Here is an invitation to medical students, nursing students, and all other health care students in the world to explore compassion (tender, loving, fun care) and its delivery from September, 2010 to September 2011. The plan is to gather data so that we can collectively then create an embedded course in all the years of medical school in order to graduate compassionate beloved physicians.
Can compassion (tender, loving, fun care) become a central interest and action in your life and at all times?
Read the three papers. In Patch’s paper is a list of questions, experiential exercises, explorations and suggestions for doctors, nurses, caregivers, care receivers, administrators and educators. Feel free to explore any of these. Come up with your own questions, exercises, explorations. Please email your ideas, experiences and designs for how this Curriculum could be structured.
This paper picks up the dialogue started by Paul Starr with The Social Transformation of American Medicine, in which he noted “The dream of reason did not take power into account.” With gratitude to Patch Adams MD, Gesundheit! Institute, for conversations on health care system design and political activism.
We see two positions that already exist in the dialogue around the crisis in the US healthcare delivery system.
This curriculum will teach students to be more than dispassionate clinical observers, and become totally involved in the healing process.
We all agree that our educational focus is how doctors must make more loving connections with patients; that touching the hearts of patients who place themselves in their hands is as important as studying the technology of medicine; that the current medical school teaching model attributes our successes to the genius of our science and instrumentation, but minimizes the importance of compassionate, loving connections that inspire the human spirit.
Love…I feel love…I love…….the word is so deeply woven into our cultural fabric, that it’s meaning obscured by overuse. To consider the education of physicians, nurses, therapists, psychologists, social workers and all care givers in the practice of loving, is to open a Pandora’s Box of challenges and difficulties. This paper attempts to express some ideas and concepts spilling out of this box, and to describe how such a curriculum might be constructed and for what purpose and for whom.

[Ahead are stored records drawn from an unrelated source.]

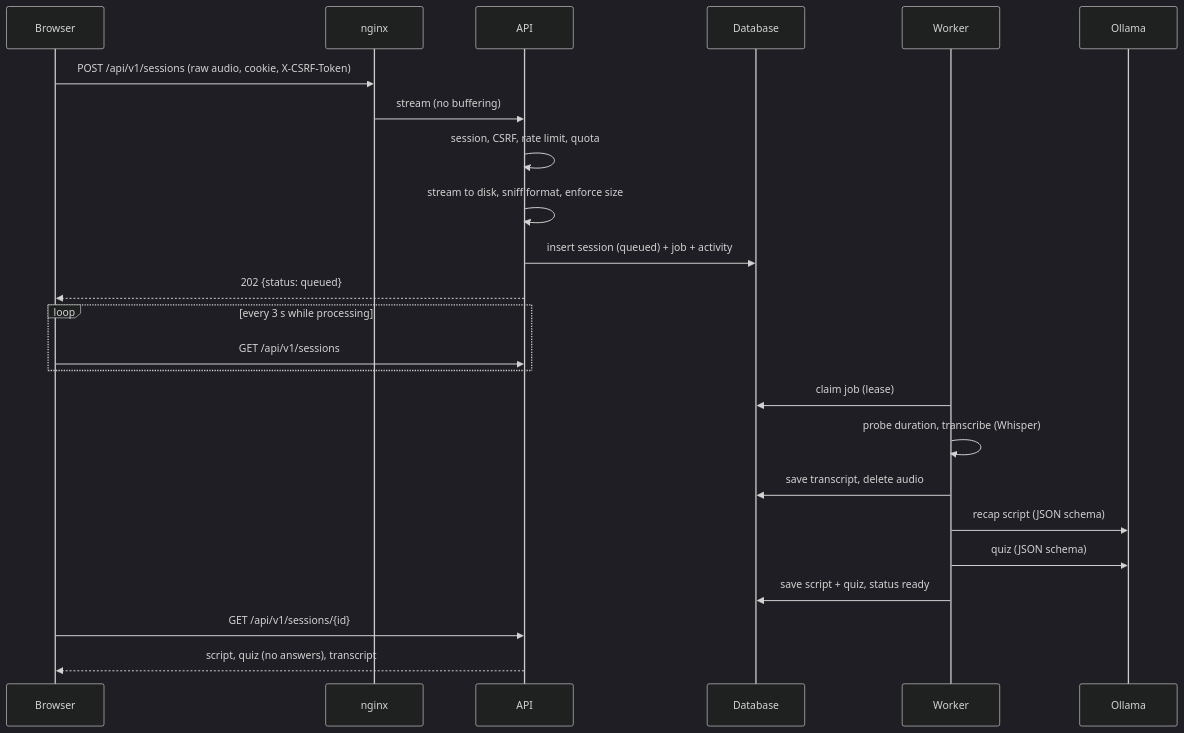
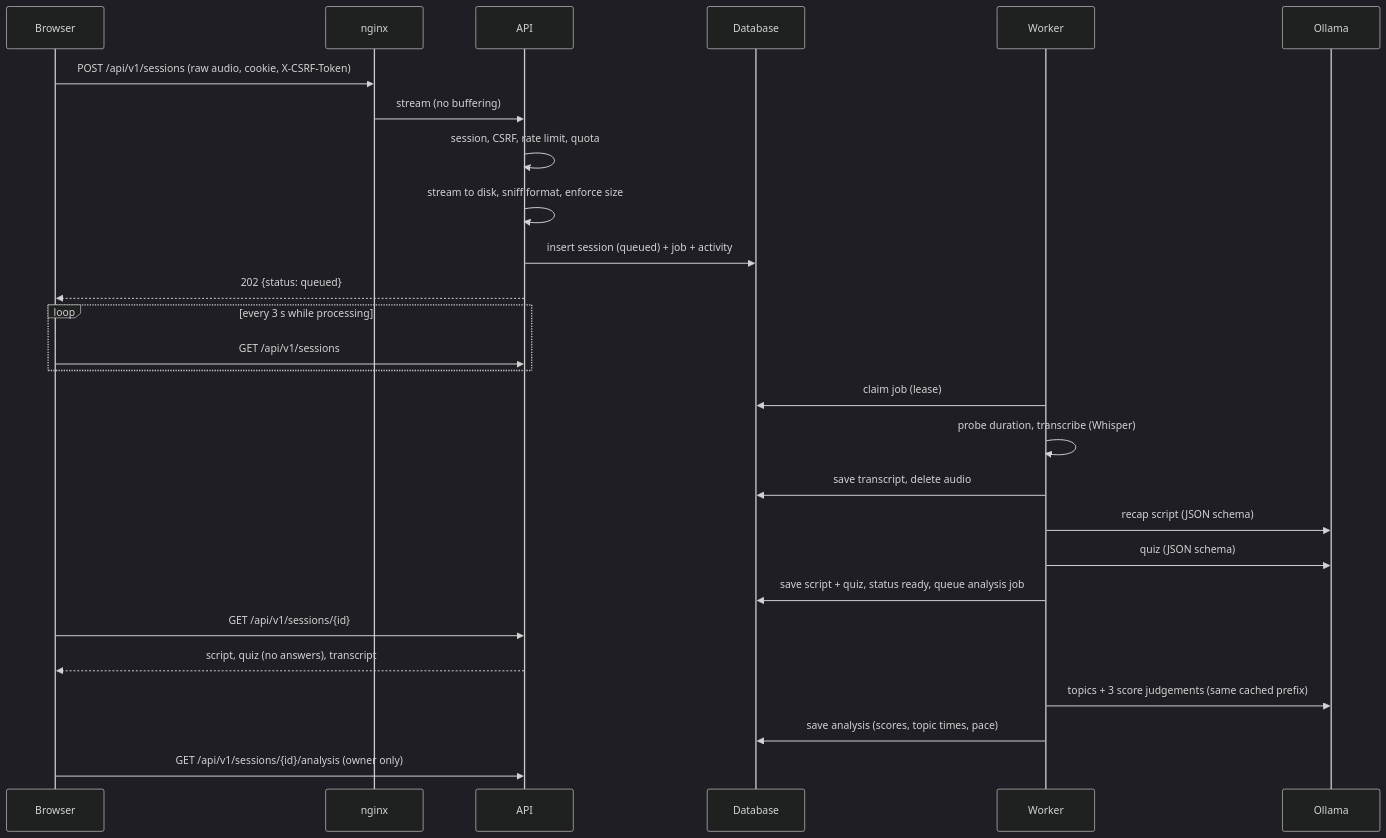
One commit to DieTatsache/TranscriptionTool changed the first of 2 diagrams in docs/ARCHITECTURE.md. Above: the diagram before and after it, drawn with Mermaid (dark theme). The commit also changed other lines of this file and 124 other files, not shown here.

````diff
--- a/docs/ARCHITECTURE.md
+++ b/docs/ARCHITECTURE.md
@@ -20,27 +20,30 @@
 ```mermaid
 sequenceDiagram
     participant B as Browser
     participant W as nginx
     participant A as API
     participant D as Database
     participant Q as Worker
     participant L as Ollama
 
     B->>W: POST /api/v1/sessions (raw audio, cookie, X-CSRF-Token)
     W->>A: stream (no buffering)
     A->>A: session, CSRF, rate limit, quota
     A->>A: stream to disk, sniff format, enforce size
     A->>D: insert session (queued) + job + activity
     A-->>B: 202 {status: queued}
     loop every 3 s while processing
         B->>A: GET /api/v1/sessions
     end
     Q->>D: claim job (lease)
     Q->>Q: probe duration, transcribe (Whisper)
     Q->>D: save transcript, delete audio
     Q->>L: recap script (JSON schema)
     Q->>L: quiz (JSON schema)
-    Q->>D: save script + quiz, status ready
+    Q->>D: save script + quiz, status ready, queue analysis job
     B->>A: GET /api/v1/sessions/{id}
     A-->>B: script, quiz (no answers), transcript
+    Q->>L: topics + 3 score judgements (same cached prefix)
+    Q->>D: save analysis (scores, topic times, pace)
+    B->>A: GET /api/v1/sessions/{id}/analysis (owner only)
 ```
````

We see two directions that dominate the talk around health care systems: that of corporate care, and—challenging this—that of single payer. We reject the direction of corporate care; we value single-payer and its radical rearrangement of financial incentives that would give all people access to health care; AND we invite people to widen the scope of health care system change beyond the financial aspect.